Offer your pet a safe space where he or she can hide out during the loud noises. Kennels and pet houses work well for this purpose. You can place blankets over it to dampen the noises, and put pillows and blankets inside for comfort. Be aware that if panicked, your pet may destroy things that are accessible, so don’t put irreplaceable items in the kennel. Have the safe space set up well in advance so that your pet’s contingency plan includes this space for hiding.
Feed, water, and walk your pets about an hour before sundown. This way their needs are met prior to any anxiety - while panicking, animals will refuse food and water and may not be able to control their bowels. Not to mention that you won’t want to try to get them to go out to potty during the fireworks.
If your pet does panic, do not punish the behavior - they have no control over it. But also don’t reinforce it by petting and/or reassuring him or her. Handle the reaction by ignoring the behavior and trying to distract them - redirect his or her attention by playing or practicing their normal tricks. As tempting as it may be to make the night’s focus your pet’s welfare, avoid that and go about your normal routines making dinner, watching shows, doing house chores - your pets take their emotional cues from you, so being confident will reassure them while being anticipant will make them nervous.
Know the signs of stress for your pets. Signs of stress in cats include running away and hiding, inappropriate urination or defecation, cowering, trembling/shaking, panting, vocalizing and refusing to eat. Signs of stress in dogs include pacing, panting, inappropriate barking, vomiting, diarrhea, trembling/shaking and refusal to eat.
Before letting your pets outside, check the yard for spent fireworks. Not only are they choking hazards, but the materials they are made of are toxic if ingested.
Keep this posted in your home: Pet Poison Helpline 1-800-213-6680
If your pet gets lost, contact local shelters and veterinarians immediately to give them your pet’s description. Post up Lost ads around the neighborhood as well as on sites like Craigslist and local pet lost and found Facebook groups. Your ads should describe the pet well but leave out key details that a person will only know if they have your pet up close - that way you can avoid scams in which a person contacts you pretending to have your pet. Never go alone to meet with someone who claims to have your pet.
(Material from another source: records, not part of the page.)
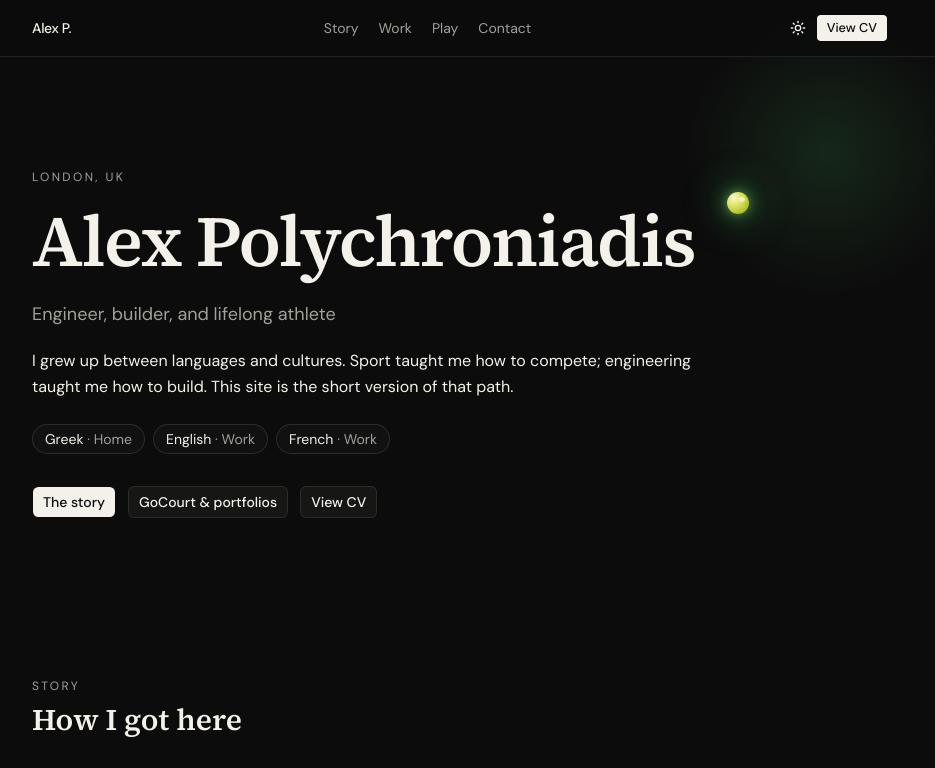
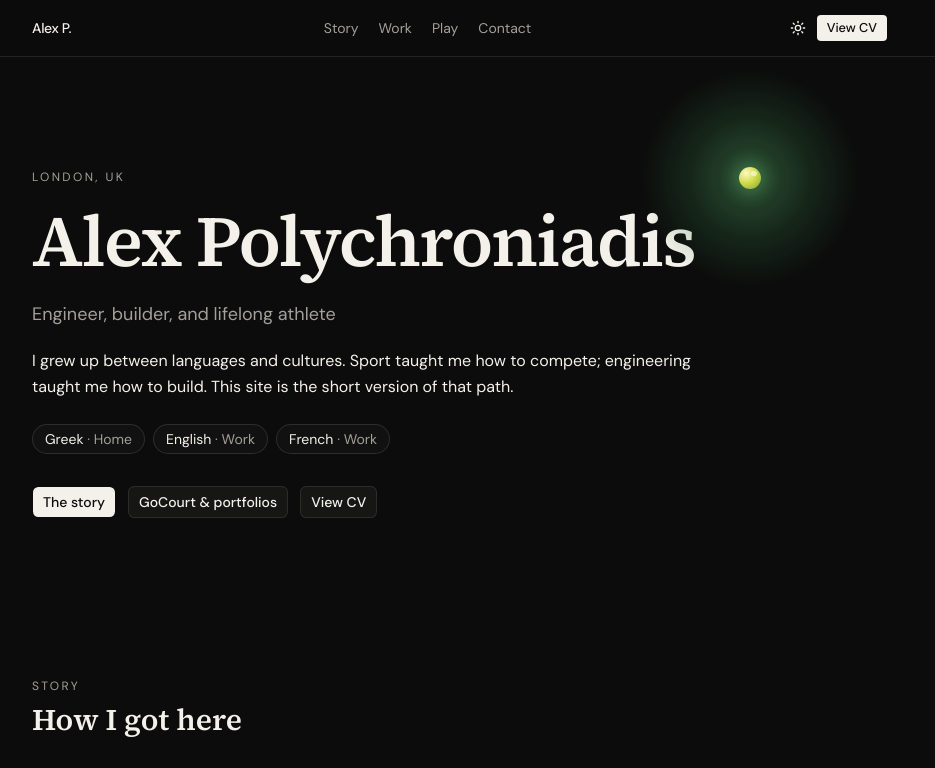
Before and after one commit to alexplds/personal-website, a Next.js app: page / in a window 1280 px wide. Shown: the top 768 px of the page, without its empty margins (180-1115 px from the left). Built offline with nearby package versions, Linux system fonts and the light colour scheme.

Commit message:
Center the tennis ball in its green glow, including dark mode
The ball sits further up and right, the green light is attached to it so it stays in the middle, and the same glow shows on dark.

Co-authored-by: alexandrosplds <Alexandros.polychroniadis@gmail.com>

```diff
--- a/app/globals.css
+++ b/app/globals.css
@@ -246,19 +246,36 @@
   animation-delay: 0.4s;
 }
 
-.name-light {
+.name-light-wrap {
   position: relative;
-  top: -0.55rem;
+  top: -2.15rem;
+  margin-left: 2.75rem;
   width: 22px;
   height: 22px;
   flex-shrink: 0;
+  animation: float-y 4.5s ease-in-out infinite;
+}
+
+.name-light-glow {
+  position: absolute;
+  left: 50%;
+  top: 50%;
+  width: 13.5rem;
+  height: 13.5rem;
+  translate: -50% -50%;
+  border-radius: 999px;
+  background: radial-gradient(circle, rgb(47 107 60 / 46%) 0%, rgb(47 107 60 / 18%) 42%, transparent 70%);
+  pointer-events: none;
+}
+
+.name-light {
+  position: relative;
+  display: block;
+  width: 22px;
+  height: 22px;
   border-radius: 999px;
   background: radial-gradient(circle at 32% 28%, #fff8c4, #d4e054 42%, #8aa322);
-  box-shadow:
-    0 0 14px 5px rgb(47 107 60 / 55%),
-    0 0 32px 14px rgb(47 107 60 / 32%),
-    0 0 6px 1px rgb(212 224 84 / 40%);
-  animation: float-y 4.5s ease-in-out infinite;
+  box-shadow: 0 0 10px 3px rgb(47 107 60 / 35%);
 }
 
 .name-light::after {
@@ -271,15 +288,17 @@
   background: rgb(255 255 255 / 55%);
 }
 
-.hero-orb {
-  position: absolute;
-  right: -4rem;
-  top: -3rem;
-  width: 18rem;
-  height: 18rem;
-  border-radius: 999px;
-  background: radial-gradient(circle, rgb(47 107 60 / 28%), transparent 70%);
-  pointer-events: none;
+.dark .name-light-glow {
+  background: radial-gradient(
+    circle,
+    rgb(90 176 108 / 42%) 0%,
+    rgb(47 107 60 / 28%) 40%,
+    transparent 72%
+  );
+}
+
+.dark .name-light {
+  box-shadow: 0 0 16px 5px rgb(90 176 108 / 40%);
 }
 
 .sport-trail {
@@ -525,6 +544,7 @@
 @media (prefers-reduced-motion: reduce) {
   .hero-in,
   .float-ball,
+  .name-light-wrap,
   .name-light,
   .tennis-ball-track,
   .tennis-ball-bounce,
--- a/components/sections.tsx
+++ b/components/sections.tsx
@@ -11,16 +11,18 @@ export function HeroSection() {
 
   return (
     <section id="top" className="relative overflow-visible px-5 pt-20 pb-16 md:pt-28 md:pb-24">
-      <div className="hero-orb" aria-hidden="true" />
       <div>
         <p className="hero-in text-xs tracking-[0.2em] text-muted-foreground uppercase">
           {content.location}
         </p>
         <h1 className="font-heading hero-in hero-in-2 mt-4 text-5xl leading-[1.1] tracking-tight md:text-7xl">
           {firstName}{" "}
-          <span className="inline-flex items-start gap-8 whitespace-nowrap">
+          <span className="inline-flex items-start whitespace-nowrap">
             {lastName}
-            <span className="name-light hidden md:inline-block" aria-hidden="true" />
+            <span className="name-light-wrap hidden md:inline-block" aria-hidden="true">
+              <span className="name-light-glow" />
+              <span className="name-light" />
+            </span>
           </span>
         </h1>
           <p className="hero-in hero-in-3 mt-5 max-w-xl text-lg text-muted-foreground">
```
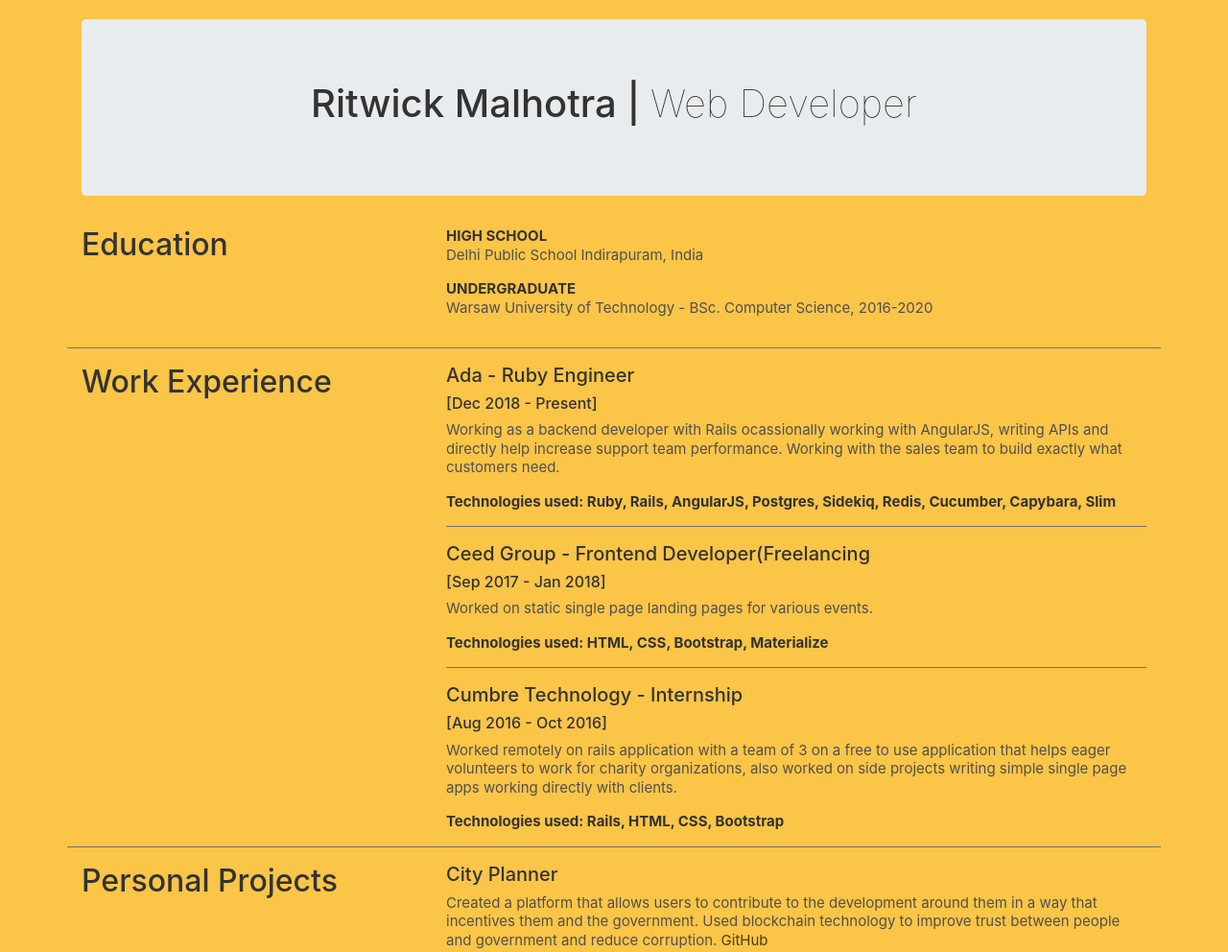
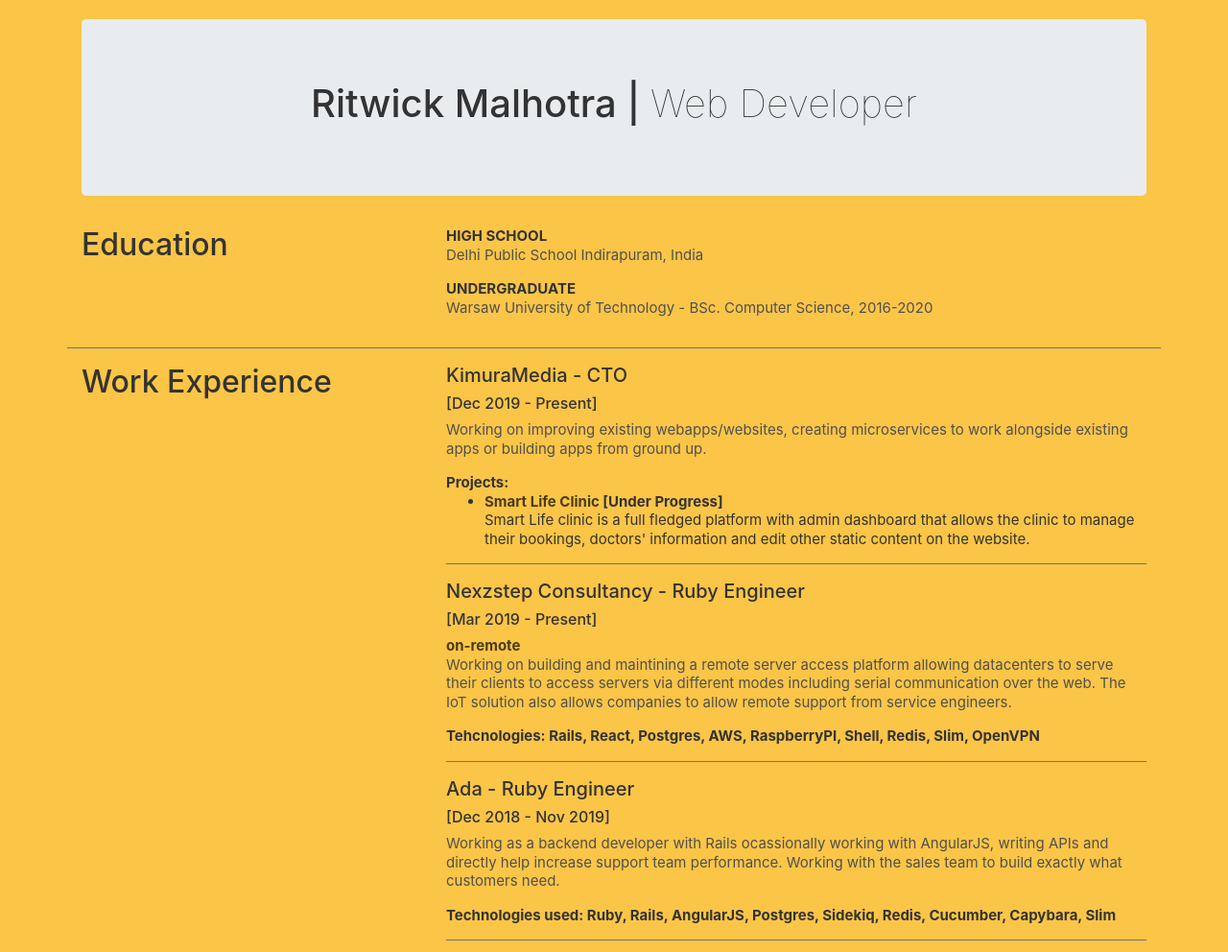
Before and after one commit to archetype2142/archetype2142.github.io, a plain HTML site: page index.html in a window 1280 px wide. Shown: the top 992 px of the page at 96% size. Drawn offline with nearby package versions, Linux system fonts and the light colour scheme.

Commit message:
new stuff

```diff
--- a/index.html
+++ b/index.html
@@ -34,8 +34,26 @@
       <h2>Work Experience</h2>
     </div>
     <div class="col-sm-8">
+      <h5><a>KimuraMedia</a> - CTO</h5>
+      <h6>[Dec 2019 - Present]</h6>
+      <p> Working on improving existing webapps/websites, creating microservices to work alongside existing apps or building apps from ground up.</p>
+      <b> Projects: </b>
+      <ul>
+        <li>
+          <b><a href="https://smartlifeclinic.herokuapp.com?locale=pl"> Smart Life Clinic</a> [Under Progress] </b> </li>
+        Smart Life clinic is a full fledged platform with admin dashboard that allows the clinic to manage their bookings, doctors' information and edit other static content on the website.
+      </ul>
+      <hr class="between">
+
+      <h5><a>Nexzstep Consultancy</a> - Ruby Engineer</h5>
+      <h6>[Mar 2019 - Present]</h6>
+      <a href="http://on-remote.com"> <b> on-remote </b></a>
+      <p> Working on building and maintining a remote server access platform allowing datacenters to serve their clients to access servers via different modes including serial communication over the web. The IoT solution also allows companies to allow remote support from service engineers. </p>
+      <b> Tehcnologies: Rails, React, Postgres, AWS, RaspberryPI, Shell, Redis, Slim, OpenVPN </b>
+      <hr class="between">
+
       <h5>Ada - Ruby Engineer</h5>
-      <h6>[Dec 2018 - Present]</h6>
+      <h6>[Dec 2018 - Nov 2019]</h6>
       <p> Working as a backend developer with Rails ocassionally working with AngularJS, writing APIs and directly help increase support team performance. Working with the sales team to build exactly what customers need. </p>
       <b> Technologies used: Ruby, Rails, AngularJS, Postgres, Sidekiq, Redis, Cucumber, Capybara, Slim </b>
       <hr class="between">
```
Don’t rule out the possibility that your pet’s ongoing nervousness or anxiety may need to be medicated. If your pet displays anxious behavior frequently, consult with your veterinarian as well as a behaviorist.
Although it is a last-resort, pets that react uncontrollably to traumas like fireworks or storms despite all your efforts may require sedation. Ask your vet for recommendations and appropriate dosage for your pet.